Many fashion brands are considering or have already formed partnerships with established resale platforms to reach this engaged, younger demographic of shoppers. For example, Gucci is partnering with TheRealReal.com, while Adidas is working with ThredUp.com.

In 2021, Poshmark.com launched their Brand Closets initiative, inviting branded manufacturers to interact with their users and opening the platform to sell a combination of used and new fashion. “The fact that all this is happening is an indication that we’re witnessing a new wave of e-commerce,” Park says. “I don’t think it’s a temporary boom. From a retail business perspective, this is a huge trend that will go mainstream and continue to grow.”

Other brands are launching resale operations in-house, such as Levi’s Secondhand.Levi.com and fast-fashion giant H&M’s Rewear.hm.com, claiming to provide a sustainable fashion-buying alternative, but Park cautions, “I’m not confident that secondhand fashion can solve the sustainability issues that fast fashion has created over the past decade. Depending on how brands are participating in their resale operations, it could be a greenwash claim—just another way to make sales and reach more consumers.” Notably, H&M’s Conscious Collection that is marketed as sustainably-made clothing caters to only a small fraction of its customers, suggesting that the company cares less about environmental impacts and more about satisfying a segment of its customer base.

In contrast, Park says, Patagonia’s resale program is an enviable environmental example. “Patagonia began running their Worn Wear resale campaign long before this secondhand shopping boom. They educate consumers about how to take care of their gear, offer alteration services and encourage the long-term wear and resale of their clothes,” she explains.

The Secondhand Surge and the Environment
ThredUp.com’s marketing materials assert that by extending the life of used clothing, fewer new garments need to be produced, helping to reduce the carbon, waste and water footprints associated with the production of textiles and apparel. In 2021, Manish Chandra, founder and CEO of PoshMark.com, stated, “Consumers are prioritizing the impact that their purchases have on the environment.”

Park cautions that even though resale platforms tout environmental benefits, consumer behavior will ultimately determine whether the online surge makes a positive environmental impact. In a recent study involving young consumers living in Oklahoma, Park sought to understand why they were choosing to buy and sell secondhand clothing online. Their most prominent motives were saving money and shopping convenience.

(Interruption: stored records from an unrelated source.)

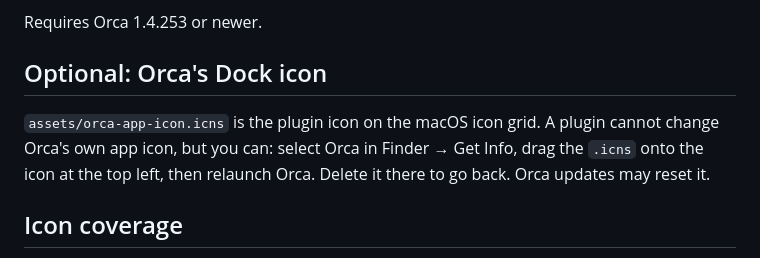
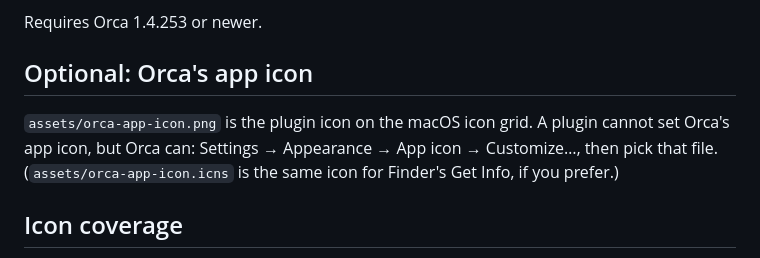
Before and after one commit to xiaocLoveMoney/idea-new-ui-themes, a Markdown page: README.md, the part around the change. GitHub-like rendering.

Commit message:
docs: set the Orca app icon through Orca's own setting
Co-Authored-By: Claude Opus 5.5 <noreply@anthropic.com>

```diff
--- a/README.md
+++ b/README.md
@@ -35,11 +35,11 @@ Then pick, in Settings → Appearance:
 
 Requires Orca 1.4.253 or newer.
 
-## Optional: Orca's Dock icon
+## Optional: Orca's app icon
 
-`assets/orca-app-icon.icns` is the plugin icon on the macOS icon grid. A plugin cannot change
-Orca's own app icon, but you can: select Orca in Finder → Get Info, drag the `.icns` onto the
-icon at the top left, then relaunch Orca. Delete it there to go back. Orca updates may reset it.
+`assets/orca-app-icon.png` is the plugin icon on the macOS icon grid. A plugin cannot set Orca's
+app icon, but Orca can: Settings → Appearance → App icon → Customize…, then pick that file.
+(`assets/orca-app-icon.icns` is the same icon for Finder's Get Info, if you prefer.)
 
 ## Icon coverage
 
```
Also changed, not shown: assets/orca-app-icon.png (added).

“Not many respondents saw this type of consumption as a way to save the environment,” she laments. “If consumers buy secondhand goods to curtail their spending on new clothes or to find better quality garments than fast fashion, then it will be good for the environment, but if they buy and sell used clothes in addition to their regular shopping as another way to shop for marked-down products, then there will be no environmental benefit.”

To protect the planet, Park advises, the goal should be to buy nothing or buy less. “It’s okay to purchase $10 jeans, but get one pair, not five. Don’t have a one-night-stand relationship with your clothes. Love them, take care of them and wear them until they’re falling apart.”

Sandra Yeyati, J.D., is a professional writer and editor. Reach her at This email address is being protected from spambots. You need JavaScript enabled to view it..  

Read 419 times

Information/Disclaimer

We do not necessarily endorse the views expressed in the articles and advertisements contained on this website, nor are we responsible for the products and services advertised.

The information contained herein is not intended to diagnose, treat, cure or prevent any disease or medical condition. Always seek the advice of your medical professional.

Recent Featured Articles

  • Soothing Scents   Top Eight Essential Oils for Anxiety Relief   Essential oils are highly concentrated compounds…
    Read more...
  • Sustainable Shellfish   Superfood of the Sea   The perfect food may not be underfoot, but rather,…
    Read more...

Contact Information

Michigan Healthy Living
& Sustainability, Inc.
d.b.a. Natural Awakenings of East Michigan
PO Box 283, Oxford, MI 48371

Telephone: 248-628-0125
Contact us by eMail